Parents have several reasons to front the money for a secured card:
- Your adult child will be less likely to ask you to co-sign for an apartment, car loan or traditional unsecured credit card if he or she can build up a good credit score.
- A separate card, not in your name, protects your credit standing. If your son or daughter turns out to be less responsible than you hoped, it won’t wreck your credit score.
- Once your child transitions to an unsecured credit, the secured card can be closed and your deposit returned.
Here’s what’s in it for the young adult:
- Being a primary user, not an authorized user, weighs more heavily in credit scoring because primary users are responsible for payment.
- Learning about how credit works, and the costs associated with it, is easier while still living at home.
- Having a separate bill, rather than charges going to a parent’s card, gives financial privacy.
- Building credit can lead to getting an unsecured card, or being approved for loans or to rent an apartment.
Potential drawbacks of the secured card strategy
Are there downsides?
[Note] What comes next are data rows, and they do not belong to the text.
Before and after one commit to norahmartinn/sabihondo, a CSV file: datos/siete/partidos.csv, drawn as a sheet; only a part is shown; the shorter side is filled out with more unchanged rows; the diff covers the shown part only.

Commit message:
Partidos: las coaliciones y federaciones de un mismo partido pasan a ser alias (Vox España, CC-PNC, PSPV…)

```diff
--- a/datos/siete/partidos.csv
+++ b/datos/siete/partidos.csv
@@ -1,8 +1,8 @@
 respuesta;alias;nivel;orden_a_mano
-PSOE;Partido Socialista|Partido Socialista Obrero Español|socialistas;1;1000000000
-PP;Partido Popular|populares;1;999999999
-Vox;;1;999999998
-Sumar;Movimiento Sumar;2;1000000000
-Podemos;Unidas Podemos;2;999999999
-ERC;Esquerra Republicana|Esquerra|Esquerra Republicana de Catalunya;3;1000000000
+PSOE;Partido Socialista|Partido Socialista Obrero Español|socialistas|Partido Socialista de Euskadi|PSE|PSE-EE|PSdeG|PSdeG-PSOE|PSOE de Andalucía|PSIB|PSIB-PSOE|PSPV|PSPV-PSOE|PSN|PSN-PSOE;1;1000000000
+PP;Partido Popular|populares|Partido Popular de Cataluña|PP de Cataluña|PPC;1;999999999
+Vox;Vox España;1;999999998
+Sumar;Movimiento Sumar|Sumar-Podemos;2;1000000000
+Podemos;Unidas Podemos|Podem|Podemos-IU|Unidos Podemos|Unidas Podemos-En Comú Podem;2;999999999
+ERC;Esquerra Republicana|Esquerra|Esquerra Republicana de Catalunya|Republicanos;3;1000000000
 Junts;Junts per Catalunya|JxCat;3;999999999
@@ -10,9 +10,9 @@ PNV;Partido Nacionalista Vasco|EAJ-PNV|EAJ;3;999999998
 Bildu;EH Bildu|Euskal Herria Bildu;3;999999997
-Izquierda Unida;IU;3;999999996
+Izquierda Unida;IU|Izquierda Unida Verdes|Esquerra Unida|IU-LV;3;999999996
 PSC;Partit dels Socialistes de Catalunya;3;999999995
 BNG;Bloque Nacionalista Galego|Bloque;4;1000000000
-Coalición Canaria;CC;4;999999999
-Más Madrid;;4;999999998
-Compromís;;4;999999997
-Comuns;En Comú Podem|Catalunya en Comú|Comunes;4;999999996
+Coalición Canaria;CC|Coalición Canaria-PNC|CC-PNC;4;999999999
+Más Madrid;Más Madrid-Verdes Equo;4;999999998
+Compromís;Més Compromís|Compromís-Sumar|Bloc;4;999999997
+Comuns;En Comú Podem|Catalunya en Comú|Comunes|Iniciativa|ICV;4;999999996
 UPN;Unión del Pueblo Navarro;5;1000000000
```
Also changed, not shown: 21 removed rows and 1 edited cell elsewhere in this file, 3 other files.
Of course. For starters, somebody has to pay the deposit. As tempting as it is, choosing a super-low deposit means you have to be careful about spending.
The deposit amount is usually the card’s credit limit. And card issuers don’t view “credit limit” in the same way that the highway patrol views “speed limit.” Driving the speed limit won’t get you in trouble, but going right up to your credit limit will lower your credit score.
That’s because credit utilization has a big effect on your credit score. Credit experts advise keeping spending to 30% or less of your credit limit. To stay at or below 30% utilization on a secured card with a $200 limit, you’d have to limit monthly spending to $60. That’s not a lot, so you may want to spring for a higher deposit. Failing that, your adult child can keep the balance low by making smaller, more frequent payments rather than one a month.
Also, secured cards tend to have high interest rates and annual fees. And only some cards offer a feature that lets a user “graduate” to an unsecured card, usually after a stretch of on-time payments.
A way station, not a destination
A secured card is meant to be temporary. If things go well, it’s a tool to help your adult child build a decent credit score and transition to an unsecured card.
And if things don’t go well? The only credit score that is damaged is your adult child’s and he or she is afforded what we’ll call a “learning opportunity.” Is that such a terrible thing?